WHAT YOU NEED TO DO >>
The reply has to be a number alone, equal to how many lines in the entries below hold the string "content".

(Code change snippets)

-----

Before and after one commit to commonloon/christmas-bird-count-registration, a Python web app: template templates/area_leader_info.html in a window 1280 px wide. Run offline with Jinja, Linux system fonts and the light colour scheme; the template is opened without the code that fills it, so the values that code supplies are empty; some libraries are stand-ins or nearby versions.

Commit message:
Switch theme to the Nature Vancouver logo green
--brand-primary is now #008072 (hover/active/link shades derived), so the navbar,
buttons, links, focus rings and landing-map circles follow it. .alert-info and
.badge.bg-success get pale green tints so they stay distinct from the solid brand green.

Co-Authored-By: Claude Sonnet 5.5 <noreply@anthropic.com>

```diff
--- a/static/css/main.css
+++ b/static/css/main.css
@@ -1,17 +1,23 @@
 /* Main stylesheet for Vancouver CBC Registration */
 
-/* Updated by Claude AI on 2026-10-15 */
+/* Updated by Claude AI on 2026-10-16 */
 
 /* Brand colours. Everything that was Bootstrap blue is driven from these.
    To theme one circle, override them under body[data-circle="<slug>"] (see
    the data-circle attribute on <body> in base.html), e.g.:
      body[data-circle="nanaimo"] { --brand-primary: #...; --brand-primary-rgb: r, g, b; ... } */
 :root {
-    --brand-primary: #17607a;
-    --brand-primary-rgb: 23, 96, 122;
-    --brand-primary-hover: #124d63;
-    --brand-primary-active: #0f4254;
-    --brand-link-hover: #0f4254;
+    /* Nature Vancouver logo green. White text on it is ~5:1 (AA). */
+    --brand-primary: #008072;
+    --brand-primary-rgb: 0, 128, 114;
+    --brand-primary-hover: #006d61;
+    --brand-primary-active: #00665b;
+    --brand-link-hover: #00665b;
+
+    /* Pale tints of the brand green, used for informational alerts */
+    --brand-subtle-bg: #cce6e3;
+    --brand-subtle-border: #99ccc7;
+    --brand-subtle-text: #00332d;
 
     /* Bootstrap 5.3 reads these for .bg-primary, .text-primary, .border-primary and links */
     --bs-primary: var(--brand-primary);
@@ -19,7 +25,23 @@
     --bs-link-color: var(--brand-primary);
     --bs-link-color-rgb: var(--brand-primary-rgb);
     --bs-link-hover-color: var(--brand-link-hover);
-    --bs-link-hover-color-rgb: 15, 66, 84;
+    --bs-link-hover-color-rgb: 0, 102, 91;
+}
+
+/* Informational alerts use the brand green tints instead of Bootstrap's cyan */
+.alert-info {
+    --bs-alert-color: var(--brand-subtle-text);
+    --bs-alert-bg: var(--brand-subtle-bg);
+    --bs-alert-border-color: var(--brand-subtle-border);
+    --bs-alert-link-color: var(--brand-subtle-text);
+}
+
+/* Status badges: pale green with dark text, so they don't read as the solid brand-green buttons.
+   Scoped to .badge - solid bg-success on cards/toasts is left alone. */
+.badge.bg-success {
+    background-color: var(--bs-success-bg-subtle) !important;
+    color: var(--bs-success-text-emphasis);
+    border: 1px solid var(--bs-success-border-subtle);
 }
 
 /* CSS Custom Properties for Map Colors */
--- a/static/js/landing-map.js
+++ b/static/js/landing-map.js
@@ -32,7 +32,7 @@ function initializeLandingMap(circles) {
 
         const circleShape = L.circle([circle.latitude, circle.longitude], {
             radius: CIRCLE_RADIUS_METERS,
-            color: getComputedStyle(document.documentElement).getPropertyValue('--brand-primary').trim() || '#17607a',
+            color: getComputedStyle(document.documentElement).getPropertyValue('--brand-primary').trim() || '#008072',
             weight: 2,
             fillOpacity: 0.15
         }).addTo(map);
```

-----

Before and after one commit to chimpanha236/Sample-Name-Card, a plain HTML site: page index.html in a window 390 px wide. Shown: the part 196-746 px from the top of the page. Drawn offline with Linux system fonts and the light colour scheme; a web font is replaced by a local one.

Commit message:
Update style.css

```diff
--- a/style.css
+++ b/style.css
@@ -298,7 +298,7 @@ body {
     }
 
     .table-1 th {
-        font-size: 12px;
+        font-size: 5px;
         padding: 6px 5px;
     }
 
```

-----

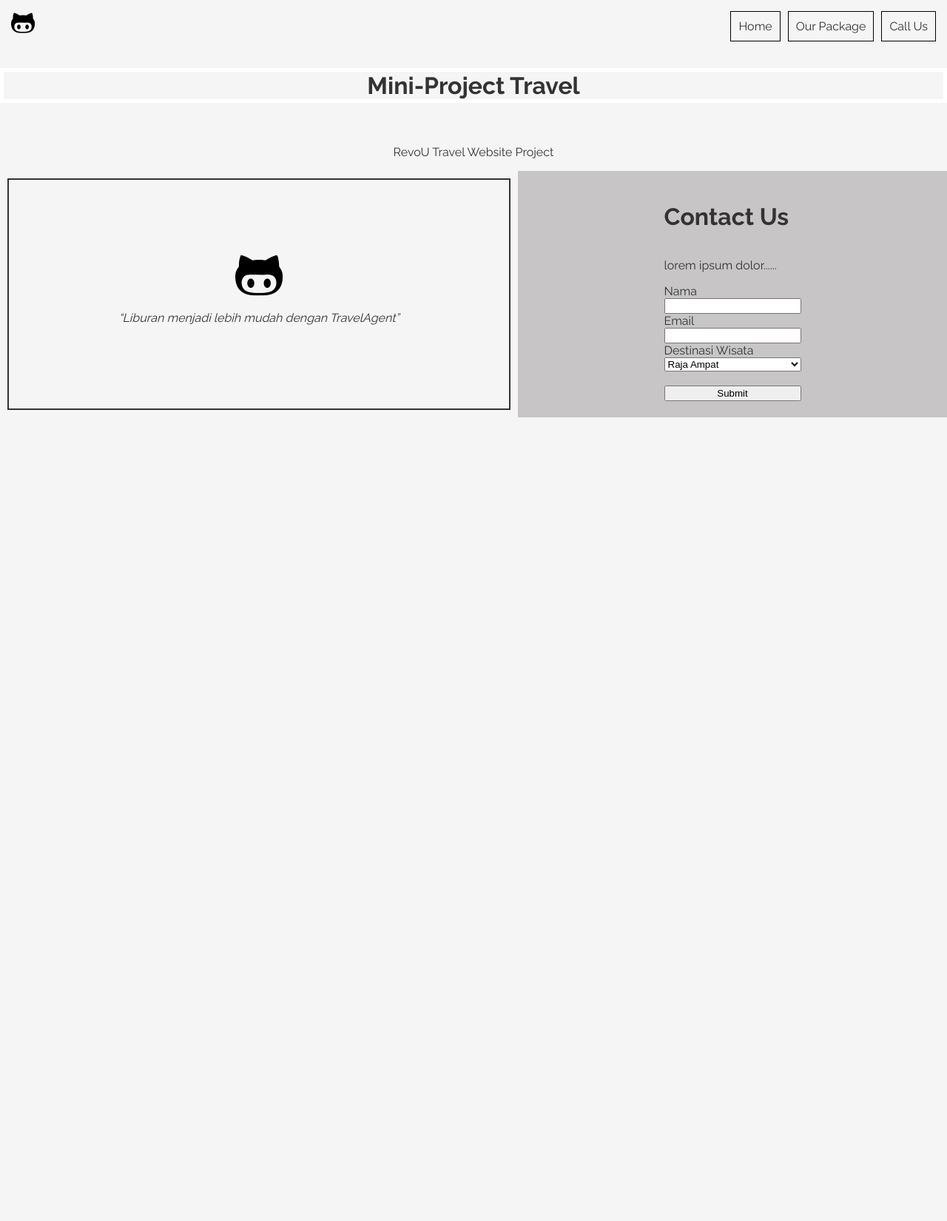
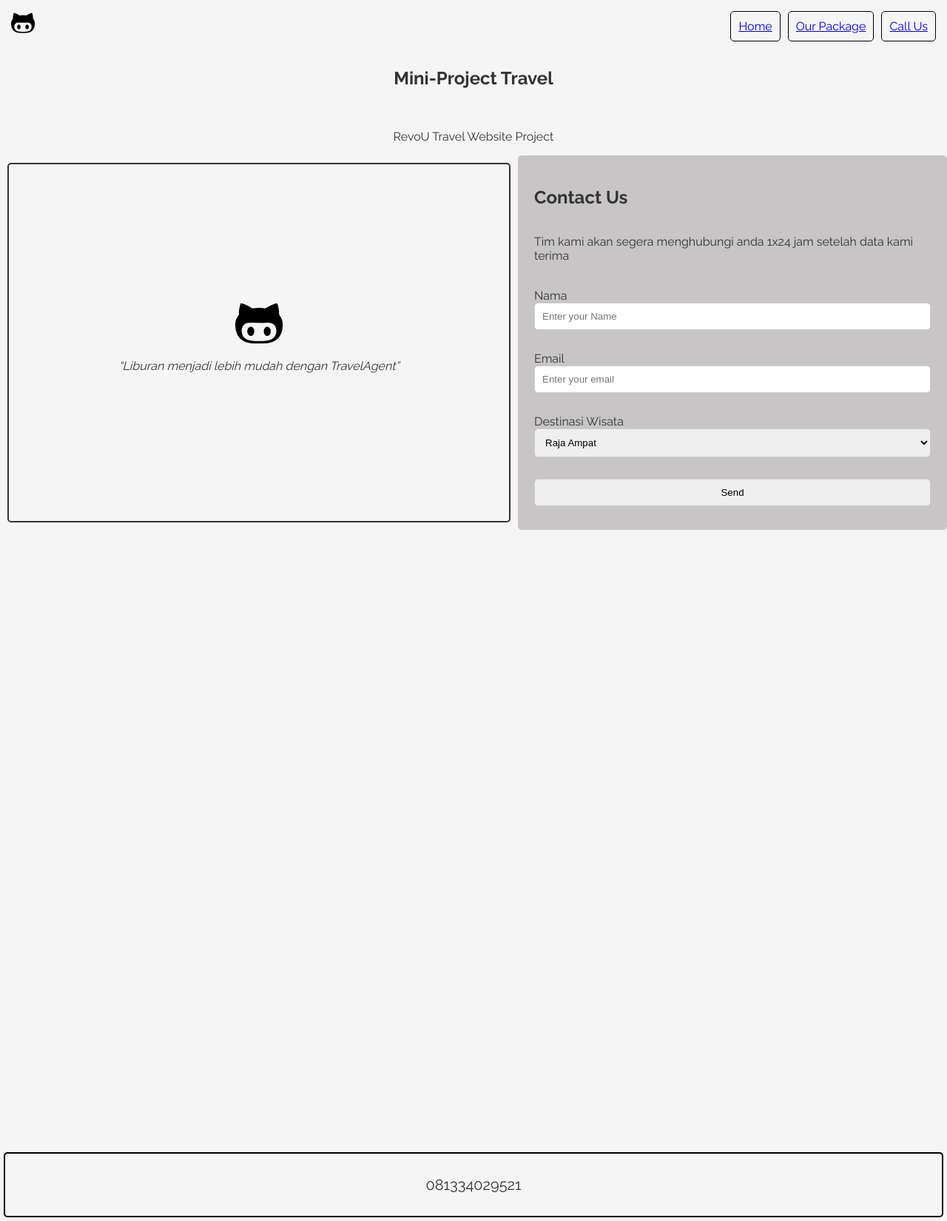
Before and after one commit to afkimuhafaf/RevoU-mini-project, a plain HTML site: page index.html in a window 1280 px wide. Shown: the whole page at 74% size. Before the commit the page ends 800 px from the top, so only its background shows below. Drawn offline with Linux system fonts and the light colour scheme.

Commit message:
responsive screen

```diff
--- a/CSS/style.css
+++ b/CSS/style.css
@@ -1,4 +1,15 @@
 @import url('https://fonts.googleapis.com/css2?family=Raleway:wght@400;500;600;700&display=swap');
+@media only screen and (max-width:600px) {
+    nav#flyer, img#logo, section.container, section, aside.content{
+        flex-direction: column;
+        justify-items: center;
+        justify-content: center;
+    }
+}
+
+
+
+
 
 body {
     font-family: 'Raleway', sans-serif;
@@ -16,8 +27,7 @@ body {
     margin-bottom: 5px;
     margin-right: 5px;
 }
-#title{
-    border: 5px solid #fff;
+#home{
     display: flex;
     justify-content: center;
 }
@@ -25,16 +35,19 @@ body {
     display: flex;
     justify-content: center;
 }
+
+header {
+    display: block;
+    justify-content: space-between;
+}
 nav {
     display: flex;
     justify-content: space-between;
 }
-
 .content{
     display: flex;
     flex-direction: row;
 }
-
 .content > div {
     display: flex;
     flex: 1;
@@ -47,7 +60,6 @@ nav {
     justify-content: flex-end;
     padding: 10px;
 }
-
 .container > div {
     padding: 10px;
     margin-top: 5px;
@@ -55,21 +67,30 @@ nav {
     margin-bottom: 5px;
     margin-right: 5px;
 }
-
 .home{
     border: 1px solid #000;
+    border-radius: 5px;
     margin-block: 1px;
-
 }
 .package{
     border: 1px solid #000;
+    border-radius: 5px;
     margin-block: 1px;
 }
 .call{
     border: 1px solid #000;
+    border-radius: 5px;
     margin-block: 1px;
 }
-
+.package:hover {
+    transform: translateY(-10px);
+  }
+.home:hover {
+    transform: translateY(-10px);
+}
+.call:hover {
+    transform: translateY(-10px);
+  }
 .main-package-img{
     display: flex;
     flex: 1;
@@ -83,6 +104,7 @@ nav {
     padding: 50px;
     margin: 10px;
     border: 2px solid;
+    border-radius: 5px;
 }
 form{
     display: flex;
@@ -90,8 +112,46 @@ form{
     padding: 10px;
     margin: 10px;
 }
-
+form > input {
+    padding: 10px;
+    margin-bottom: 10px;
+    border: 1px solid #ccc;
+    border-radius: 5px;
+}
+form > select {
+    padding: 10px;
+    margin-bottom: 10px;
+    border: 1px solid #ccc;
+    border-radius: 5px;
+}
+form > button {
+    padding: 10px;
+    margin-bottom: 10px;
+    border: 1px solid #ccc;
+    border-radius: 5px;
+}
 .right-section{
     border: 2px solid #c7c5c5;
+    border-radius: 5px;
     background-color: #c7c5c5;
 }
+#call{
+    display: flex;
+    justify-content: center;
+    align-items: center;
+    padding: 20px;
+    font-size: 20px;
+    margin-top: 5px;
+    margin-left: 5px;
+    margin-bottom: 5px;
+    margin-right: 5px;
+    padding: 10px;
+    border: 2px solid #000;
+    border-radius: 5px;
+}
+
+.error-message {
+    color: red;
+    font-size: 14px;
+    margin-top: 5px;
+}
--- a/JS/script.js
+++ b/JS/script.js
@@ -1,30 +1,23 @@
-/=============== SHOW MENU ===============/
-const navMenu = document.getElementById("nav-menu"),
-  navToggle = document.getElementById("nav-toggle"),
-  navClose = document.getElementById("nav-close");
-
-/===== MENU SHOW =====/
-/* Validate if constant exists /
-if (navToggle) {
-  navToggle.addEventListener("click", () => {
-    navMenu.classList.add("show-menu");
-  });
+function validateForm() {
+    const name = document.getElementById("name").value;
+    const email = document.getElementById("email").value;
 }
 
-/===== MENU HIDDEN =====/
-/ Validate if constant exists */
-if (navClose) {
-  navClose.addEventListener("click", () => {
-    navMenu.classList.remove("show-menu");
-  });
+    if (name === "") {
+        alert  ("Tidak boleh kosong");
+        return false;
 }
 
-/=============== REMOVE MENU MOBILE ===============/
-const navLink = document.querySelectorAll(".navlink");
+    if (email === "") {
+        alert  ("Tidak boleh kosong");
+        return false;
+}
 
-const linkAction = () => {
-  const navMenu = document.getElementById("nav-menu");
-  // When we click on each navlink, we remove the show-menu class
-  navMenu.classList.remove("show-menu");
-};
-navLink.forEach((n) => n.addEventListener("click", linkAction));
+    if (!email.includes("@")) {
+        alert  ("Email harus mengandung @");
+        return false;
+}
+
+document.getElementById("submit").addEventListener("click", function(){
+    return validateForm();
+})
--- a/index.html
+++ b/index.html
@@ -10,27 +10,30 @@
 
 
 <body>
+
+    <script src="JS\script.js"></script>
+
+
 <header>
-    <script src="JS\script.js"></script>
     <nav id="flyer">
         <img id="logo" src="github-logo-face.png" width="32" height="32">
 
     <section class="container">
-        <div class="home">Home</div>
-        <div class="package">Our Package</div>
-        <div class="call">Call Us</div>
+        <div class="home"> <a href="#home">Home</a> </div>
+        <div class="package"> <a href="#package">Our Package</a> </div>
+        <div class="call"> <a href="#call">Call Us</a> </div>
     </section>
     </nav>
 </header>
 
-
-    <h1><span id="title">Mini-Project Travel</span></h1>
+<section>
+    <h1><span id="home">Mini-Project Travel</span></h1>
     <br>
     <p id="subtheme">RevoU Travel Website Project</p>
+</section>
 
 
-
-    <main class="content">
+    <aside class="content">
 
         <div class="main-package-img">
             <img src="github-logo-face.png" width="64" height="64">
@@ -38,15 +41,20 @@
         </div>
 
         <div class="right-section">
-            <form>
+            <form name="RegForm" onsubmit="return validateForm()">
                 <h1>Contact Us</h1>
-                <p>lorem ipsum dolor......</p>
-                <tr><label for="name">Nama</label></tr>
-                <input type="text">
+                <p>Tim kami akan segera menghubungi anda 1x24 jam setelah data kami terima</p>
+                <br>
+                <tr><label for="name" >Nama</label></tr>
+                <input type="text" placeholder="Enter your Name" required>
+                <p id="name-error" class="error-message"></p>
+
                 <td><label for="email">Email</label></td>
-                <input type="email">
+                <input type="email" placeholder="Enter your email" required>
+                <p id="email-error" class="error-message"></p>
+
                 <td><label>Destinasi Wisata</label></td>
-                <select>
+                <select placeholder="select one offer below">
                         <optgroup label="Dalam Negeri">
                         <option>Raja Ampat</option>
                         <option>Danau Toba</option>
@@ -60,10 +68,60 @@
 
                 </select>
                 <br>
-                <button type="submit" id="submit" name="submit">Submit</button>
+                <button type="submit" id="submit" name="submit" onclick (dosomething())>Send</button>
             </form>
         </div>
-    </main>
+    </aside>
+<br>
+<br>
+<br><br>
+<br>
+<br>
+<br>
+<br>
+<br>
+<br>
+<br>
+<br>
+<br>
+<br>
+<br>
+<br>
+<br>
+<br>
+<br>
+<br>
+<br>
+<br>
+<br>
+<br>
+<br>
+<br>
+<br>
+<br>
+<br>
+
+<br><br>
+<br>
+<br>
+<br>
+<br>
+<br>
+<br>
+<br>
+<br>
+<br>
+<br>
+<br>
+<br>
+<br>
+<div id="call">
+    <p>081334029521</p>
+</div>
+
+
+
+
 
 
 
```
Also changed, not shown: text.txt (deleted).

-----

RESPONSE AREA >>
12